* [WHAT THE TASK REQUIRES] Among the entries that follow, how many lines contain the string "models"? Write the number alone.

** SUPPLIED DATA follows **

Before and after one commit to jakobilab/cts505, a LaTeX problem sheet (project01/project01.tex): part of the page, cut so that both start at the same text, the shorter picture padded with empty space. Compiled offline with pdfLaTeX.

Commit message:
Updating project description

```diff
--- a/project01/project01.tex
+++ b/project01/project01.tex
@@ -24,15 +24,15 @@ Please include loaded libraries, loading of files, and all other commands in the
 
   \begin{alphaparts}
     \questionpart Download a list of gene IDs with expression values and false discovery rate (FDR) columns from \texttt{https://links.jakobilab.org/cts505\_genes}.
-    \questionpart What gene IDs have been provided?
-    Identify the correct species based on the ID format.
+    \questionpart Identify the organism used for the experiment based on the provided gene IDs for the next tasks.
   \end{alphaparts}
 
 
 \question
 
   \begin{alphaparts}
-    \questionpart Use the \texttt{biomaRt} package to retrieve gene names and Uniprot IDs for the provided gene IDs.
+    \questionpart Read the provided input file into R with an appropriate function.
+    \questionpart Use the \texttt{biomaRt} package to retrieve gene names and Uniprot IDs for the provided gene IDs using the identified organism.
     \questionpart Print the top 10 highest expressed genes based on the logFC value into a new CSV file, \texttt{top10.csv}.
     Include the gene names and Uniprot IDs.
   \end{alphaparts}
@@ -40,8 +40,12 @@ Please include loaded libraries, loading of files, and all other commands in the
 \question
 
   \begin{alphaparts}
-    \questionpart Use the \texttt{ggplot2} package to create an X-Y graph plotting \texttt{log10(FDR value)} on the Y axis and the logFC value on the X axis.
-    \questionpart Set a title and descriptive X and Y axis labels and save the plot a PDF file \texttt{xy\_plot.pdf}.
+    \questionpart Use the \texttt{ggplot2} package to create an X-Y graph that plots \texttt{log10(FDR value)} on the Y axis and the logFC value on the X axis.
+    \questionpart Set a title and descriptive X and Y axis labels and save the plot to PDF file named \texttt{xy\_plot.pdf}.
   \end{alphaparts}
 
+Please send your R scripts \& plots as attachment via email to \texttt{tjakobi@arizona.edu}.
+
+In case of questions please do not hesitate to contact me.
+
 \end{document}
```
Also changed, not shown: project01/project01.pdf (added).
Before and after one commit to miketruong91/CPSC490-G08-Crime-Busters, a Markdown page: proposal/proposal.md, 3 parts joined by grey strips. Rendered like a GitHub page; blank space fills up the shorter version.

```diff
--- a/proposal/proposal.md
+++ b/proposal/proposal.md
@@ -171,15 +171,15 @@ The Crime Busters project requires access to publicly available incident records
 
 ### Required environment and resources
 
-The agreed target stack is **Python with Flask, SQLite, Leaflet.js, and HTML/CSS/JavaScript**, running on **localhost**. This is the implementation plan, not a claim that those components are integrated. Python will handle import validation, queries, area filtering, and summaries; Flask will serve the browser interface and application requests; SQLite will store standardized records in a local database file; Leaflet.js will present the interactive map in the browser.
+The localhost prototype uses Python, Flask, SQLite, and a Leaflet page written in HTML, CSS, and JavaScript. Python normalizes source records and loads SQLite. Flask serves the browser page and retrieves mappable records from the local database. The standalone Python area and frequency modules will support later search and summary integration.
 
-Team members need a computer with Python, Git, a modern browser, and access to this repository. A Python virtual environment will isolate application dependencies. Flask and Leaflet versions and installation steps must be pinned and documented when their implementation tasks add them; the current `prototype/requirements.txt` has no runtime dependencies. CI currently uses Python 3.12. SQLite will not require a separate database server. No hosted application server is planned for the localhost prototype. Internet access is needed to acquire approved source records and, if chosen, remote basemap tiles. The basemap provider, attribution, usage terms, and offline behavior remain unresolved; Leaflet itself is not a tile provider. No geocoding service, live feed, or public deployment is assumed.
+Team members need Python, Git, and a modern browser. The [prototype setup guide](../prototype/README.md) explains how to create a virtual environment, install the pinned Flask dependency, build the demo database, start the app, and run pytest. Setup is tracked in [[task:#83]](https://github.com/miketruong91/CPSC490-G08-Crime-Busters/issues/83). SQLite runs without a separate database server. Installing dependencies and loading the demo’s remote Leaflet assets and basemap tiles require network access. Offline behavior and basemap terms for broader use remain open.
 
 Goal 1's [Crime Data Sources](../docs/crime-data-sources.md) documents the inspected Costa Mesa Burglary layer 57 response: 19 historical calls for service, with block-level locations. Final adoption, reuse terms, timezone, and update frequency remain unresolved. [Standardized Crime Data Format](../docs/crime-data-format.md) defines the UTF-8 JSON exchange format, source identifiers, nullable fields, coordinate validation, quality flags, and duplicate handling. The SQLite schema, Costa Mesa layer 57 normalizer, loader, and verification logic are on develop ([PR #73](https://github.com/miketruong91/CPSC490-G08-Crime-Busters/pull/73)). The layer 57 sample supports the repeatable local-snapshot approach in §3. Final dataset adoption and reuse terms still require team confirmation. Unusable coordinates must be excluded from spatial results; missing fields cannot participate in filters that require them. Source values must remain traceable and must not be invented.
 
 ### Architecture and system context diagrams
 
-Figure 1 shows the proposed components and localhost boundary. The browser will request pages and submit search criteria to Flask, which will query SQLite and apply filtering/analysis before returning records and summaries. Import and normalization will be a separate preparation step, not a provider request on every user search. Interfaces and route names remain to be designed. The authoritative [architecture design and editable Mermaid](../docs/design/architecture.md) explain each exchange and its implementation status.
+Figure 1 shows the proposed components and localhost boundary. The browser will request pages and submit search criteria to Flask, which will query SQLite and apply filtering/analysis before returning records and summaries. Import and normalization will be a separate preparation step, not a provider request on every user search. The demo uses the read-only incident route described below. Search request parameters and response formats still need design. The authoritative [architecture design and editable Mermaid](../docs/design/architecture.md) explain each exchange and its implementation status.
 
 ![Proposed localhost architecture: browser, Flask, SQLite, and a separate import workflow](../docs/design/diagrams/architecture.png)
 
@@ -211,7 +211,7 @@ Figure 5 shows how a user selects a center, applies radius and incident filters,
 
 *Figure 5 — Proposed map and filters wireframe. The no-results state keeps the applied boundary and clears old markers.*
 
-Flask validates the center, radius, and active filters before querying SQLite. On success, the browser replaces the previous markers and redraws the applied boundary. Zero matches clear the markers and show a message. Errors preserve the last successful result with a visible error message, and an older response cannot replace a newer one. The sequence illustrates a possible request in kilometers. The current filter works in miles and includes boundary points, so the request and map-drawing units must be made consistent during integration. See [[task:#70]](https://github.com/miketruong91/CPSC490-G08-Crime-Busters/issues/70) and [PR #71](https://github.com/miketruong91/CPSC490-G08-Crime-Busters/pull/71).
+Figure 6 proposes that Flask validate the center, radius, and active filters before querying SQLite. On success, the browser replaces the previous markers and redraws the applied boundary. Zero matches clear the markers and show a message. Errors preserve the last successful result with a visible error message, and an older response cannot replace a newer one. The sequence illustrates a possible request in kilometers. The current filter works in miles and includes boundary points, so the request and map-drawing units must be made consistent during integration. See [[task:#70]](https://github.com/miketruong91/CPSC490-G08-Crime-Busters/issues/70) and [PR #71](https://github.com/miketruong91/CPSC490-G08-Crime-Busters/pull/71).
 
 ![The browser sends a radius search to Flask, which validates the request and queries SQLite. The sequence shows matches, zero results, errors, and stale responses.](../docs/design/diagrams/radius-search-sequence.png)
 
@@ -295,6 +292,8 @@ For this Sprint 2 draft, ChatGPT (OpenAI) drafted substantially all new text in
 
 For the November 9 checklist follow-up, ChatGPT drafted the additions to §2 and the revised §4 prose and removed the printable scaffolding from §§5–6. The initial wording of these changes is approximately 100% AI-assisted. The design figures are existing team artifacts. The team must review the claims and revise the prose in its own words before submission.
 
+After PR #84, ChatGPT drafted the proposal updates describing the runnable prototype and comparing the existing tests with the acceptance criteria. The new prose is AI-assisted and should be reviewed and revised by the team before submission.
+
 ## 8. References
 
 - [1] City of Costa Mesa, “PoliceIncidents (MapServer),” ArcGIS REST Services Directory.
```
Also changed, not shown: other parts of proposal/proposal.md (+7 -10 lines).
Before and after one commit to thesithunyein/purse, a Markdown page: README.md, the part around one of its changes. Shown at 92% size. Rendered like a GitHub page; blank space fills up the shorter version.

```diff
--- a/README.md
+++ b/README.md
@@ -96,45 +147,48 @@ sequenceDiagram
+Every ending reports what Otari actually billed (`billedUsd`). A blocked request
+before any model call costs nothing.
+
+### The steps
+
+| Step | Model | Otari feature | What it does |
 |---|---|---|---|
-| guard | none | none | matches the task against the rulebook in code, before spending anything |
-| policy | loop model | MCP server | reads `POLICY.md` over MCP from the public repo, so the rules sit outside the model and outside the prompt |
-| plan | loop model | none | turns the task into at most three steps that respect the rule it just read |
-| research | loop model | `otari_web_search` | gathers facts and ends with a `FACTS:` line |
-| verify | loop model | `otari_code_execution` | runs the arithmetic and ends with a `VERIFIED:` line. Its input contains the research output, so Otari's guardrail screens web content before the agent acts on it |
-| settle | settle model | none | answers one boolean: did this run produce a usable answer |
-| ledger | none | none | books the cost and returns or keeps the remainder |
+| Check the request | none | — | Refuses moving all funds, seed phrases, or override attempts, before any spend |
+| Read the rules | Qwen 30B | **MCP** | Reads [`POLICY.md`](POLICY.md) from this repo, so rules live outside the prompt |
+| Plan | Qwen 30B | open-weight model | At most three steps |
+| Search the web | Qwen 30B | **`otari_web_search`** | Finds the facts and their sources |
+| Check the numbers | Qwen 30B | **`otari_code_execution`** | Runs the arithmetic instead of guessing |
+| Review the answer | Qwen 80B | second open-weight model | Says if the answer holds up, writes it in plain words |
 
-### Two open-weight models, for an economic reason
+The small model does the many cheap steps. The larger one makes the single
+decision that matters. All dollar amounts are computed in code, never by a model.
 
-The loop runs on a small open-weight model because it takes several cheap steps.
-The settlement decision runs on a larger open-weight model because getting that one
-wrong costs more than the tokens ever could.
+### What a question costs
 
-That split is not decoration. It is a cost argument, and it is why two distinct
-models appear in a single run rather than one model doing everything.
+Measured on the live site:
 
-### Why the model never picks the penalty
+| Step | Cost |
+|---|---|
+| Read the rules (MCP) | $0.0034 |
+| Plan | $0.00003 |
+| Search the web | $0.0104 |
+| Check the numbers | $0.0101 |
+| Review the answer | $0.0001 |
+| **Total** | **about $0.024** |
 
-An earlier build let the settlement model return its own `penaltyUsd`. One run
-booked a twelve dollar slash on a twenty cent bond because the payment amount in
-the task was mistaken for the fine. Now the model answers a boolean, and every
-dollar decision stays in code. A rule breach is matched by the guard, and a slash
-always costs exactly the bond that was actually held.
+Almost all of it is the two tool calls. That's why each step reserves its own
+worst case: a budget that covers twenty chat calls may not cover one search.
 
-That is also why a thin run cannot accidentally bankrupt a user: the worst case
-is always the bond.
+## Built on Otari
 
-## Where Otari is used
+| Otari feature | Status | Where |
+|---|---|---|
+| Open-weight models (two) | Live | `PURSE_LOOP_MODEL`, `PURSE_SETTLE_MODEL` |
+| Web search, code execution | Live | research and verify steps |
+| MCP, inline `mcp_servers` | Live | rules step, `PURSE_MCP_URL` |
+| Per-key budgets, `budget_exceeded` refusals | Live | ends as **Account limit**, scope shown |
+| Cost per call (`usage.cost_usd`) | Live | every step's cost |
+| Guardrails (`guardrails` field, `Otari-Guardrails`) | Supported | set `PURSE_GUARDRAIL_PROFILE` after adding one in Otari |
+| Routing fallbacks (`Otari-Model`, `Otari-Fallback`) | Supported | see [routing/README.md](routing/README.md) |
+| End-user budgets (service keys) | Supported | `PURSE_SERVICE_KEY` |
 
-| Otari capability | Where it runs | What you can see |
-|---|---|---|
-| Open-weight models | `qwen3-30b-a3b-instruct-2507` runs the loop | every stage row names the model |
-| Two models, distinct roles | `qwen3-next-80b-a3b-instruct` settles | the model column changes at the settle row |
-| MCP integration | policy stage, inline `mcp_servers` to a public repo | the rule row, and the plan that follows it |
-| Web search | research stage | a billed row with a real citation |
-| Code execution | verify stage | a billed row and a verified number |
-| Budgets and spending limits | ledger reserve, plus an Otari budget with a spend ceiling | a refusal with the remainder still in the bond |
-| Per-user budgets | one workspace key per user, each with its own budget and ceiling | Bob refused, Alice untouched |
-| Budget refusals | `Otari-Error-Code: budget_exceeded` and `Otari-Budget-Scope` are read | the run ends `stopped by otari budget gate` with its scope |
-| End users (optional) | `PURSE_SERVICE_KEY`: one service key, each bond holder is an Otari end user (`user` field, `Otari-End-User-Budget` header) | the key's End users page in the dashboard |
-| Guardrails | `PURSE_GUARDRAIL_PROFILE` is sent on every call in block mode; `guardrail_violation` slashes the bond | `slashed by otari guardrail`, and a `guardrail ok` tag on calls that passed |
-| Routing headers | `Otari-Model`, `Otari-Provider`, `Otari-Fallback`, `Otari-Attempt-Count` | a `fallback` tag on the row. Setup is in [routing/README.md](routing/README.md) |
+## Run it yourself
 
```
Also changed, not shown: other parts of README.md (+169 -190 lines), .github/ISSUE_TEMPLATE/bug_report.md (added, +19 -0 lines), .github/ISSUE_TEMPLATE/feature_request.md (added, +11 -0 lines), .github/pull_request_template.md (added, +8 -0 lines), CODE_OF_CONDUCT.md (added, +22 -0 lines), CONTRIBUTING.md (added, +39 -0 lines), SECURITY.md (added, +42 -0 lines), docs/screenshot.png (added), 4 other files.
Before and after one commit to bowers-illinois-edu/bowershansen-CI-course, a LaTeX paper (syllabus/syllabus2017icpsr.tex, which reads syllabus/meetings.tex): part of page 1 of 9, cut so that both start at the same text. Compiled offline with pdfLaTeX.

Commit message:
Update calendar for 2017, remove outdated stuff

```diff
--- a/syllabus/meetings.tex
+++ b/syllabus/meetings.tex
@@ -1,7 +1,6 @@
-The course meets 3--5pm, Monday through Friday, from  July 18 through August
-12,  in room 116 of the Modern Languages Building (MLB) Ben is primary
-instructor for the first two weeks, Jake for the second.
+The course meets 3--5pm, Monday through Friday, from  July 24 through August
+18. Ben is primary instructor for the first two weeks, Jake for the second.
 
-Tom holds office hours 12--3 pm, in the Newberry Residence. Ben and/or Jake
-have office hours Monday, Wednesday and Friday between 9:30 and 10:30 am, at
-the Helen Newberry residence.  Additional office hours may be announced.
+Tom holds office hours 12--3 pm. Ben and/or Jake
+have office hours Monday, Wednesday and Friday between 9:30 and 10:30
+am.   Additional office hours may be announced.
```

** End of SUPPLIED DATA **

* [OUTPUT FOR THIS EXERCISE] 5